Aus4EqualitySuccess storiesChange Begins at Home – The Story of Linh

Change Begins at Home – The Story of Linh

When we visited Linh’s house on a chilly cold and drizzly winter afternoon, she welcomed us at her door with a cheerful smile that brightened the cold humid space.

Trang Thi Ngoc Linh was born in 1990 and is part of the Mong ethnic community. When we arrived at her home, she was in the middle of a business transaction. Pointing at a bamboo basket, Linh explained that a customer from Hanoi had ordered 10 kg of ‘cát cánh’ for their restaurant’s ‘thắng cố’ dish.

Cát cánh is a herbaceous plant of the bellflower family, used in traditional medicine and cooking. This is an annual crop that can generate additional income for households in Ta Van Chu Commune.

“I have just returned from picking them. The main season is over so the price is VND 55,000 per kilogram, in mid-season I would charge only VND 35,000/kg,” Linh explained.

Just two years ago it would have been hard to imagine Linh so confidently managing a business transaction via her mobile phone.

Linh at her home in Ta Van Chu Commune, Bac Ha District, Lao Cai Province

 Linh finished grade 12 when she was 17 and soon after she fell in love, was married and moved to live with her husband and his family in Ta Van Chu Commune in Bac Ha District, Lao Cai Province. This was a turning point for a young girl who had only ever lived and worked with her immediate family.

Before getting married, Linh had studied and supported her mother with maize farming. Her father was a buffalo trader, so her family was considered relatively well-off financially. When she moved to live with her husband’s family, her new position as the oldest daughter-in-law of a large family meant she was busy from morning until night. Her husband’s family had three hectares of land on which all kinds of plants were grown, including rice, maize, potato, groundnuts, tea and plums. Day after day, Linh worked hard in the fields, caring for the animals, household chores, and caring for her new family.

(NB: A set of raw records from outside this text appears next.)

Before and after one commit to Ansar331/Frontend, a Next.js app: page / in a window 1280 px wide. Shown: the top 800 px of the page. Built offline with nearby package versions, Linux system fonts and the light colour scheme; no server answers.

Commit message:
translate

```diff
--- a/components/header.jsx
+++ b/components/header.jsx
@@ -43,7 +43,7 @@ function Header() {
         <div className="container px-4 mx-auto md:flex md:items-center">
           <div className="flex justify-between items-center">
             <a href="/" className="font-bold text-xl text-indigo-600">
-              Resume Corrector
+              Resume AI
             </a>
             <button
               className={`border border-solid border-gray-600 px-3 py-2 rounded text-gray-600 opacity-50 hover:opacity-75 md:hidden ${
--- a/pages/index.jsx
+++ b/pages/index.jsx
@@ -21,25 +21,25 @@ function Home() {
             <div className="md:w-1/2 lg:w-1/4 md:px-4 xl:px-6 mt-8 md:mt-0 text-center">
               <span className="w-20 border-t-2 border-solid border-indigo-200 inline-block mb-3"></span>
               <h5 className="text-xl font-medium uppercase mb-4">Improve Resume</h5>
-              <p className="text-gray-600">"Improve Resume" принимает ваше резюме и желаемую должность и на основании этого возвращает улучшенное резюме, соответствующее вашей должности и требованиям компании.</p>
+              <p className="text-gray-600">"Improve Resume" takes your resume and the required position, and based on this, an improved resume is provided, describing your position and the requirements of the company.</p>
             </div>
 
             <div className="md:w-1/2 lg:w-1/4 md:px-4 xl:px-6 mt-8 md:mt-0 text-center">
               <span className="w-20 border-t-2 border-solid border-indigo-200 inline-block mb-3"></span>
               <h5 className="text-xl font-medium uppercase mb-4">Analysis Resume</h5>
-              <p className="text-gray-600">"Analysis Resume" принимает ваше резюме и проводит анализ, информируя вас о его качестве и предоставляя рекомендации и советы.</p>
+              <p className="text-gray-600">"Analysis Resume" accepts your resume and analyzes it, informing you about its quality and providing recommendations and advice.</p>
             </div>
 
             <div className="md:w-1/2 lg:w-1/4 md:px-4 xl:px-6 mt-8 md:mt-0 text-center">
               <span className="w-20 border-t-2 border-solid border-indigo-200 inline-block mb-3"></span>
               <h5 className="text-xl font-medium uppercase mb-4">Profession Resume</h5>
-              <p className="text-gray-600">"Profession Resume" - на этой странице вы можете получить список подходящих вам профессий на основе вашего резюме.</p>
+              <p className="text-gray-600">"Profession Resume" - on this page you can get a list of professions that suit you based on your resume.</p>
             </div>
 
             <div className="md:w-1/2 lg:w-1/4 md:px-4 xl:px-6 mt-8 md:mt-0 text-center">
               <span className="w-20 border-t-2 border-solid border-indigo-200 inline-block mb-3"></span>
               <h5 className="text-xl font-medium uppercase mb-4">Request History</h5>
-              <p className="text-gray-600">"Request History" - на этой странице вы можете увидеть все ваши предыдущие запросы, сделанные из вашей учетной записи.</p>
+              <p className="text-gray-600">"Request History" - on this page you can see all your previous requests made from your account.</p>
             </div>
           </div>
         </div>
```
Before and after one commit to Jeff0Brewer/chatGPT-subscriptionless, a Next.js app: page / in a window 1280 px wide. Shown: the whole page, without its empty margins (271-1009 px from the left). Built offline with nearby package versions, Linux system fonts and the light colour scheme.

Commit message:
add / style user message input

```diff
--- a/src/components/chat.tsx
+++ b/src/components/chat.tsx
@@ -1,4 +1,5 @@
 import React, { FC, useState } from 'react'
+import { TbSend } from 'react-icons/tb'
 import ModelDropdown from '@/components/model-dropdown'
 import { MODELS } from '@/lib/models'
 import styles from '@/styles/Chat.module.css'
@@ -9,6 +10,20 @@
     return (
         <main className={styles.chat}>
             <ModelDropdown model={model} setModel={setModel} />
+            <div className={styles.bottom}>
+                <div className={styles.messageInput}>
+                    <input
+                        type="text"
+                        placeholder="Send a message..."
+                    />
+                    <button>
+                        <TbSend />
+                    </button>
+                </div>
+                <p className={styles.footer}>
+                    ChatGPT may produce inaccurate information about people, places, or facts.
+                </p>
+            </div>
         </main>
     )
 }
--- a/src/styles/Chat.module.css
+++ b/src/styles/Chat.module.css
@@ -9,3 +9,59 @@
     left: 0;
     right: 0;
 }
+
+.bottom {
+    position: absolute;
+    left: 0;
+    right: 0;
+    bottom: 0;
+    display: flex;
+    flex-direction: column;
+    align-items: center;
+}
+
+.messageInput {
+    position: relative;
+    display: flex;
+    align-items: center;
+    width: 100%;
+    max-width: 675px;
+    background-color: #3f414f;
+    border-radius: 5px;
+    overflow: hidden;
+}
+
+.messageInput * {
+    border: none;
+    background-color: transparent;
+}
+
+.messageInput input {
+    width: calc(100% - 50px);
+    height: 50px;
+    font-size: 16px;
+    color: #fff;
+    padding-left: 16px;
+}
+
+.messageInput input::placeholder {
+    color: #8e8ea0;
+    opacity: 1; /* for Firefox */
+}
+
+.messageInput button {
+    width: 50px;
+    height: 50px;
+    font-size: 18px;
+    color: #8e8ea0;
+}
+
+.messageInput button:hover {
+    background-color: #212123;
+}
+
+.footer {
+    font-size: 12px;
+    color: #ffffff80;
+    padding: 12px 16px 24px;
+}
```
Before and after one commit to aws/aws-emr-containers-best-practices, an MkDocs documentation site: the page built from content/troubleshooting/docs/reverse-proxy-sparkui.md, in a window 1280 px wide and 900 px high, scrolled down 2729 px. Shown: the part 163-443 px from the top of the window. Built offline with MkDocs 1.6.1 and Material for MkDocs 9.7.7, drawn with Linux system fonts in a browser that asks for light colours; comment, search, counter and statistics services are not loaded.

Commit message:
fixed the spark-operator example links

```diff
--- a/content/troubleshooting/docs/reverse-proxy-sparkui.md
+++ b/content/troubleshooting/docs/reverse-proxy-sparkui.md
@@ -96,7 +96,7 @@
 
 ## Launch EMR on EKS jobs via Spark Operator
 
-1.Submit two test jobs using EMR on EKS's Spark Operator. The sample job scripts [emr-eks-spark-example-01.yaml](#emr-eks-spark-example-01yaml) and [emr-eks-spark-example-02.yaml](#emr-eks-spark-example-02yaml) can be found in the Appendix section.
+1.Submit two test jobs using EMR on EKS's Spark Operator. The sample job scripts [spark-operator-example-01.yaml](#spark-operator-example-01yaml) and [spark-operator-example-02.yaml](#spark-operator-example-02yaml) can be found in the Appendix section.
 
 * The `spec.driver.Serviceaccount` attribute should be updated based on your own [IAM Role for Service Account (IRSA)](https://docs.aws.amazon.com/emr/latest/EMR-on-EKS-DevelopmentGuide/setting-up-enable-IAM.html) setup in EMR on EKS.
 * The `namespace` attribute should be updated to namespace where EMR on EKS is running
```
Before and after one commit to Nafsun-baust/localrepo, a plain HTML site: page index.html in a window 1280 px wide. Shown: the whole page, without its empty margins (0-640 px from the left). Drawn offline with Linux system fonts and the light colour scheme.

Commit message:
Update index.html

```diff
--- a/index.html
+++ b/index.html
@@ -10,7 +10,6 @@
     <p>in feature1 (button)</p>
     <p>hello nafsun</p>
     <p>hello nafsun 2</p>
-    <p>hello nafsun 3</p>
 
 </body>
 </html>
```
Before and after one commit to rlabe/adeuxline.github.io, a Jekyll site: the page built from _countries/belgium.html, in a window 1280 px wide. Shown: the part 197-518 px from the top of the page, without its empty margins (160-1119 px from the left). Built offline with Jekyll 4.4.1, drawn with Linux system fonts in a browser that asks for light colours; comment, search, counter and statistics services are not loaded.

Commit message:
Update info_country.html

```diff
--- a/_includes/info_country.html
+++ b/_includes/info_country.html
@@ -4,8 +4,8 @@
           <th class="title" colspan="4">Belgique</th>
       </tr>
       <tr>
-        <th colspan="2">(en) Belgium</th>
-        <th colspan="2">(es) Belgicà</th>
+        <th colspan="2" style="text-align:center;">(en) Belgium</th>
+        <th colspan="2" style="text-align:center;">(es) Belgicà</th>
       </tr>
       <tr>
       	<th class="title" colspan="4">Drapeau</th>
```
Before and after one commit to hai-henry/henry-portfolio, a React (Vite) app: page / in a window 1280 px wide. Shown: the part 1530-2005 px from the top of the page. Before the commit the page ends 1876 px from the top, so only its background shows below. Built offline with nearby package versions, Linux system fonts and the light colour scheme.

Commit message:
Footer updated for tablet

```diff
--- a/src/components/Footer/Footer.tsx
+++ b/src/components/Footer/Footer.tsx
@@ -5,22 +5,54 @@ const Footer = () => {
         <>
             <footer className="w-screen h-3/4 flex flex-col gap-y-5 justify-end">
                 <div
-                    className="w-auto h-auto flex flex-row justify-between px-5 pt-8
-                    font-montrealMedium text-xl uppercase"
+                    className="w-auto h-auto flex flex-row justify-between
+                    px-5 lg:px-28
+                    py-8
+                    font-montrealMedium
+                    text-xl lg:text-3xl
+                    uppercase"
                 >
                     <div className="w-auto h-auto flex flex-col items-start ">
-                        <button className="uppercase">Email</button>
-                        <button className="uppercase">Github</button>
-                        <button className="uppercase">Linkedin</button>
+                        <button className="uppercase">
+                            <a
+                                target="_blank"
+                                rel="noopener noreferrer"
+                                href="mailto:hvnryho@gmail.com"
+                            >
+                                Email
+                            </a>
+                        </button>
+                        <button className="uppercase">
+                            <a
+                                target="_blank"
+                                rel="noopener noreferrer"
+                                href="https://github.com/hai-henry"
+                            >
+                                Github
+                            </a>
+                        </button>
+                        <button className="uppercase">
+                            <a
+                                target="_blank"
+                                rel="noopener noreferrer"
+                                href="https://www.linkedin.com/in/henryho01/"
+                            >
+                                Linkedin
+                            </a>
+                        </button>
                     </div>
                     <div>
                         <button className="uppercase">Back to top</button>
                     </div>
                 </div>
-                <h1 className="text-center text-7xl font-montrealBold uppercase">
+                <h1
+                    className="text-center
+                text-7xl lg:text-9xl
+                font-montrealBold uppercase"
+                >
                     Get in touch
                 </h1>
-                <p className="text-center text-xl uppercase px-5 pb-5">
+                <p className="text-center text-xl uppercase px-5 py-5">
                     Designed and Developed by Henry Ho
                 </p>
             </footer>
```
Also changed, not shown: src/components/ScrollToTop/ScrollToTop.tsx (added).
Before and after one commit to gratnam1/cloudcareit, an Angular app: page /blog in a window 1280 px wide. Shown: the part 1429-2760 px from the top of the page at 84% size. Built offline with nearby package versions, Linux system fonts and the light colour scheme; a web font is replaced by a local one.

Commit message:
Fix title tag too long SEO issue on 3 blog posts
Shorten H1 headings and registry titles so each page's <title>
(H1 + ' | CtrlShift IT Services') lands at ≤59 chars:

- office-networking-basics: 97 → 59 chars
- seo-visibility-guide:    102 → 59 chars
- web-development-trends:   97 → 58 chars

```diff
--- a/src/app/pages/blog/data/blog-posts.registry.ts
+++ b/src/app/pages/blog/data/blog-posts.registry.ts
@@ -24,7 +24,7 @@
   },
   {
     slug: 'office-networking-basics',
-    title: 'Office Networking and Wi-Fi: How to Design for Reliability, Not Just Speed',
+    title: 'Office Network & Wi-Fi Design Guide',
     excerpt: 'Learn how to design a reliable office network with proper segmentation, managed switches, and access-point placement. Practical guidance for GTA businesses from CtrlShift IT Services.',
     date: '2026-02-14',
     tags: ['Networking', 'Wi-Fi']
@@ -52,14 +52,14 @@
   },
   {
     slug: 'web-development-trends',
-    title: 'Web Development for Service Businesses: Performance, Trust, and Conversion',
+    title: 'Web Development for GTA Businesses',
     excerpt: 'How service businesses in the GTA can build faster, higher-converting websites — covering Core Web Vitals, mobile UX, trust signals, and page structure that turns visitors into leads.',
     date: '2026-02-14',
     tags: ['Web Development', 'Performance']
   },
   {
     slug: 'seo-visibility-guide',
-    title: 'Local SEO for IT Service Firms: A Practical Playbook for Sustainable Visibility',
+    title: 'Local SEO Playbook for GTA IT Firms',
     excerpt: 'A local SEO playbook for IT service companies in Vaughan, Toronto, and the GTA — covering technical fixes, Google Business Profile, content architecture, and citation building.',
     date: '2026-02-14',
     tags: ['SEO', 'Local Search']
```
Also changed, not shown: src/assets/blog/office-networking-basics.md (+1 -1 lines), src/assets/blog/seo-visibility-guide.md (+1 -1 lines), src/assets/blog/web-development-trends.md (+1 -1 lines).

With no money of her own and not being particularly good at farming or housework, Linh found she had almost no voice within her new family. She could only silently do whatever her parents-in-law asked and they kept all the money that was made. She did not dare to go anywhere except for around the house or the fields. 

Linh preparing to do the field work

Since joining a project implemented via a partnership between the Australian Government-funded Gender Responsive Equitable Agriculture and Tourism (GREAT) Program and Helvetas Vietnam, Linh’s skills and confidence have grown. The project is focused on women’s economic empowerment through market systems development in medicinal plants and inter-cropping with Shan Tea. Through the project, Linh has learned how to grow medicinal plants and organic tea. She also learned about gender equality and household financial management.

Linh shared everything she had learned with her husband and they discussed how they might apply this new knowledge within their household. At first, Linh faced resistance from her husband and parents-in-law, but by continuing to share the benefits of the new techniques and practices she had learned, she persuaded them to agree to try the new techniques for medicinal plant and organic tea cultivation in line with the Good Agricultural and Collecting Practices (GACP) standard.

Previously, the family’s income from cash crops was limited and unstable, and their customers who bought using credit sometimes did not pay at all. Since introducing medicinal plants with the project’s support, the products have been sold from the farm gate at good prices, resulting in a higher and more stable income for the family.

Linh was confident as she expanded the medicinal plant growing areas and started to care for their long un-cultivated tea garden.

From one hectare of medicinal plants, Linh was able to harvest 1.7 tonnes and earned VND 34 million a year. With this income, together with the income from the plum and tea gardens, her household income improved considerably.

Linh also received training in leadership and presentation skills, and she was coached to be a trainer so that could share her knowledge and skills and empower other women in her commune. She has also represented Bac Ha District as a coach, training both men and women in other locations.

Linh’s life has changed significantly. Now she and her husband have become the breadwinners who cover all food costs and half of the living cost of the whole family. This has helped to change the way her parents-in-law regard Linh, notably respecting her abilities and her contributions to the family and recognising her right and agency to make her own decisions and move freely.

Her relatives and neighbours, following her example, are now making organic compost, are raising red worms to feed their chickens and have stopped using pesticides and chemical fertilisers to better protect the environment and their health.

Linh has plans to further invest in medicinal plants and tea cultivation and to begin looking for customers on her own.

“Later, when the project ends, I will be able to continue,” she said smiling.

We smiled too and hoped that in this remote mountainous region there are more and more inspiring women who can enrich their own families and communities in the same way that Linh has. 

Bac Ha, January 2021